Siegel said CUSD personnel have repeatedly explained the matter to Lutes, who isn't taking the matter lying down.

"I know he's upset. I had staff sit down with him and tried to explain it's not personal but it's something we probably should not have done in the first place," said Siegel. "What we had been doing for a number of years was not wise."

The superintendent explained that Ceres school athletic directors attended a California Interscholastic Federation (CIF) conference where the matter of chiropractors performing physicals was addressed by an attorney. According to Siegel, the CIF requires sports physicals before a student can join a team. The state education code, Siegel said, requires those physicals to be done by medical practitioners. While the decision remains a local one, he said, the CIF attorney "strongly advised districts against having chiropractors doing physicals for a number of reasons."

Ceres principals passed the recommendation onto their athletic directors. Siegel also asked the executive director of the Central Region School Insurance Group (CRSIG), a Joint Powers Authority which group buys workers compensation and property liability insurance, to weigh in. Susan Adams is in charge of risk management for the districts involved in CRSIG and was "astounded that we were using chiropractic physicals," said Siegel.

Siegel said the former practice was a "bad practice but one that could get the chiropractor in legal trouble and the district in trouble and it's unsafe for kids."

"Our primary concern is for the students of our students and if there's something wrong we need to catch it," said Siegel.

The scope of a medical assessment of students goes "way beyond" what chiropractors are legally allowed to practice, Siegel notes, such as heart and lung assessment.

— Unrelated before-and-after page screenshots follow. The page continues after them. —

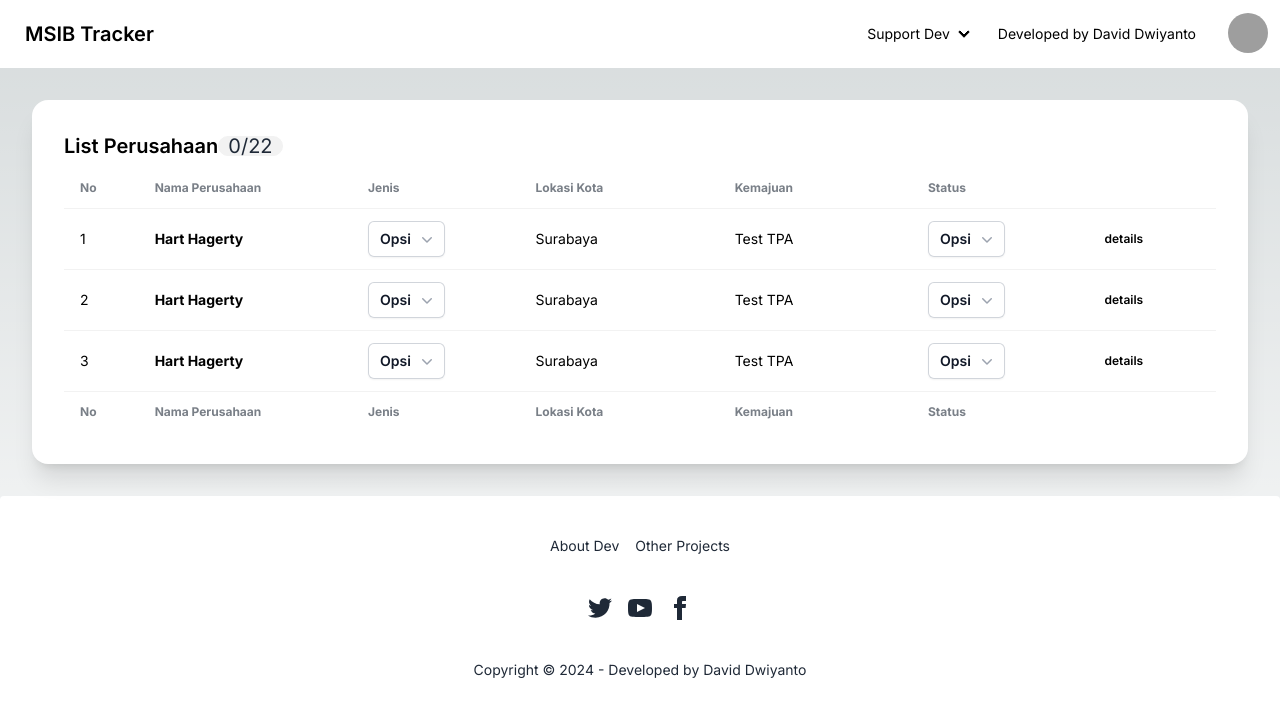
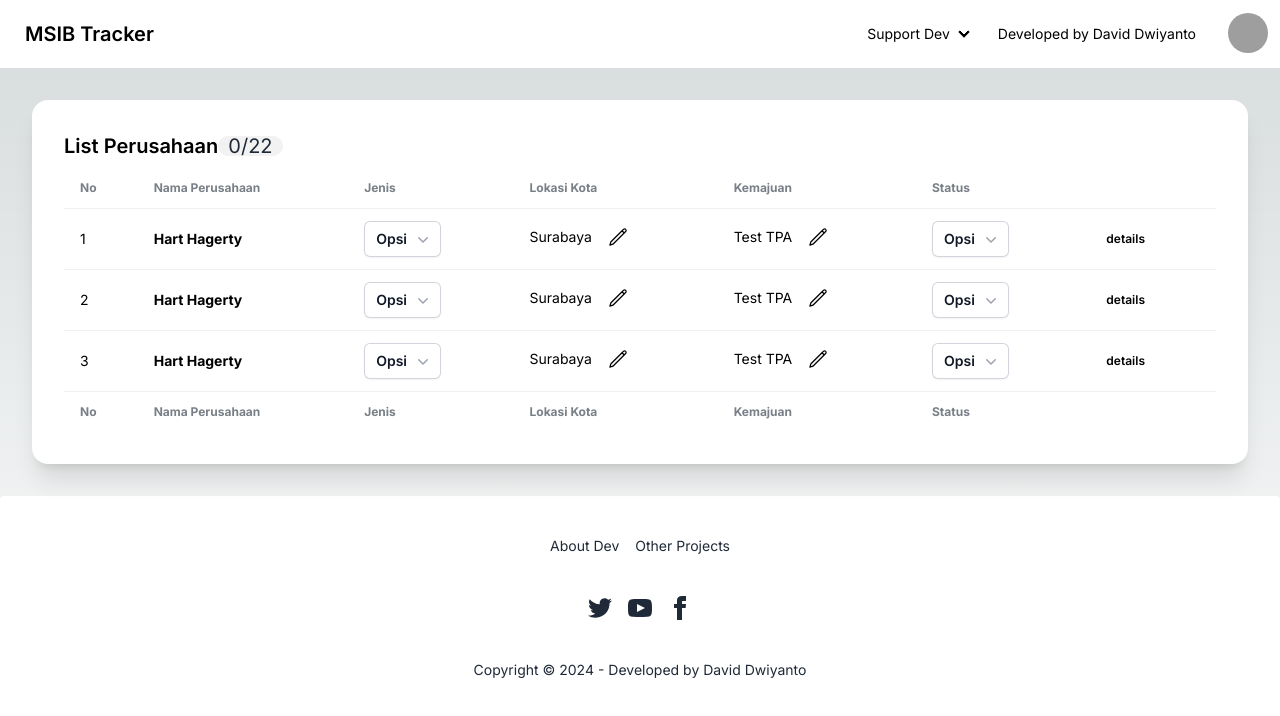
Before and after one commit to daviddvsjrgg/msib-tracker, a Next.js app: page / in a window 1280 px wide. Shown: the top 716 px of the page. Built offline with nearby package versions, Linux system fonts and the light colour scheme; grey boxes are pictures that could not be loaded.

Commit message:
fix(delete pencil animation change into hero icon)

```diff
--- a/src/components/Table.tsx
+++ b/src/components/Table.tsx
@@ -5,7 +5,6 @@ import React from 'react'
 import { Menu, MenuButton, MenuItem, MenuItems } from '@headlessui/react'
 import { ChevronDownIcon } from '@heroicons/react/20/solid'
 import Image from 'next/image'
-import Pencil from './icons/Pencil'
 
 const dummyData = [
     { id: 1, name: 'Item 1' },
@@ -84,13 +83,19 @@ const Table = () => {
                     <td>
                         <div className='inline-flex'>
                             <p>Surabaya</p>
-                            <Pencil />
+                            <svg xmlns="http://www.w3.org/2000/svg" fill="none" viewBox="0 0 24 24" strokeWidth={1.5} stroke="currentColor"
+                            className="ml-3 hover:scale-150 hover:bg-gray-100 p-1 hover:rounded-md hover:cursor-pointer duration-150 size-7 -mt-1">
+                                <path strokeLinecap="round" strokeLinejoin="round" d="m16.862 4.487 1.687-1.688a1.875 1.875 0 1 1 2.652 2.652L6.832 19.82a4.5 4.5 0 0 1-1.897 1.13l-2.685.8.8-2.685a4.5 4.5 0 0 1 1.13-1.897L16.863 4.487Zm0 0L19.5 7.125" />
+                            </svg>
                         </div>
                     </td>
                     <td>
                         <div className='inline-flex'>
                             <p>Test TPA</p>
-                            <Pencil />
+                            <svg xmlns="http://www.w3.org/2000/svg" fill="none" viewBox="0 0 24 24" strokeWidth={1.5} stroke="currentColor"
+                            className="ml-3 hover:scale-150 hover:bg-gray-100 p-1 hover:rounded-md hover:cursor-pointer duration-150 size-7 -mt-1">
+                                <path strokeLinecap="round" strokeLinejoin="round" d="m16.862 4.487 1.687-1.688a1.875 1.875 0 1 1 2.652 2.652L6.832 19.82a4.5 4.5 0 0 1-1.897 1.13l-2.685.8.8-2.685a4.5 4.5 0 0 1 1.13-1.897L16.863 4.487Zm0 0L19.5 7.125" />
+                            </svg>
                         </div>
                     </td>
                     <td>
--- a/src/components/icons/Pencil.tsx
+++ /dev/null
@@ -1,36 +0,0 @@
-import React from 'react'
-import { useRef } from 'react';
-
-const Pencil = () => {
-    const videoRef = useRef<HTMLVideoElement>(null);
-
-    const handleMouseEnter = () => {
-        if (videoRef.current) {
-            videoRef.current.play();
-            videoRef.current.currentTime = 1;
-        }
-    };
-
-    const handleMouseLeave = () => {
-        if (videoRef.current) {
-            videoRef.current.pause();
-            videoRef.current.currentTime = 0.1;
-        }
-    };
-  return (
-    <>
-        <video
-            ref={videoRef}
-            src="https://firebasestorage.googleapis.com/v0/b/bilingual-semester-6.appspot.com/o/Semester-6%2FSimpan%20File-FILE%2FPortfolio%2FAnimated%20Icon%2F023b17e6-94f9-43d1-bcc5-512235dfa1aa-pencil-icon.mp4?alt=media&token=3cc407f1-261e-454a-9b34-2d42af1a653a"
-            width={23}
-            height={23}
-            onMouseEnter={handleMouseEnter}
-            onMouseLeave={handleMouseLeave}
-            loop
-            className='ml-3 hover:scale-150 hover:bg-gray-500 hover:rounded-md hover:cursor-pointer duration-150'
-        />
-    </>
-  )
-}
-
-export default Pencil
```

He said Lutes could get into legal trouble if he didn't catch something seriously wrong with a student and he signed off for them to play.

"He would be liable and he could lose his license," said Siegel.

Lutes said that a number of athletes have also been blind-sided by the change since they often cannot get appointments for physicals from medical doctors because of a backlogged that has disqualified them from playing this fall.

"A lot of these coaches send kids over that can't afford it so I do it for them for free and now I'm getting hecka kids coming in who can't get an appointment with a medical doctor because it's going to take a couple of months to get in so they can't play sports," said Lutes.

Lutes said in years past he has done about 75 physicals on Ceres and Central Valley High athletes each year as well as Pop Warner football teams. He has also performed physicals on neighboring high school districts, including Hughson, Modesto and Turlock.

"Now they're just saying Ceres can't do it - and Waterford too - because they're tied into the same insurance carrier," said Lutes.

Lutes feels that it's a conflict of interest that Siegel sits on the CRSIG board of directors. However, Siegel said he has no financial interests in the non-profit JPA and the CRSIG board didn't take a vote to change policy.

According to the Schools Insurance Authority, the CIF has never stated that chiropractors may legally execute sports physical forms or serve as team doctors. The CIF rejected a request by the California Chiropractic Association to change its rules and recognize chiropractors as authorized to conduct such activities. The NCAA, the CIF (Southern Section), the Los Angeles Unified School District and other groups have limited or rejected the use of chiropractors in these roles.

In addition, Schools Insurance Authority stated on its website that: "Having a chiropractor serve as a "team doctor" then potentially places the individual, and the district, at potential violation of law." Chiropractors are authorized to perform certain types of limited examinations and evaluations, however, there is no statutory authorization for a chiropractor to perform sports physicals.

Siegel said athletes at the junior high school level are now also being required to get sports physicals. Lutes, however, said the district has been accepting physicals from him and a competitor chiropractor in Ceres. Siegel said, however, blamed the acceptance on clerical errors.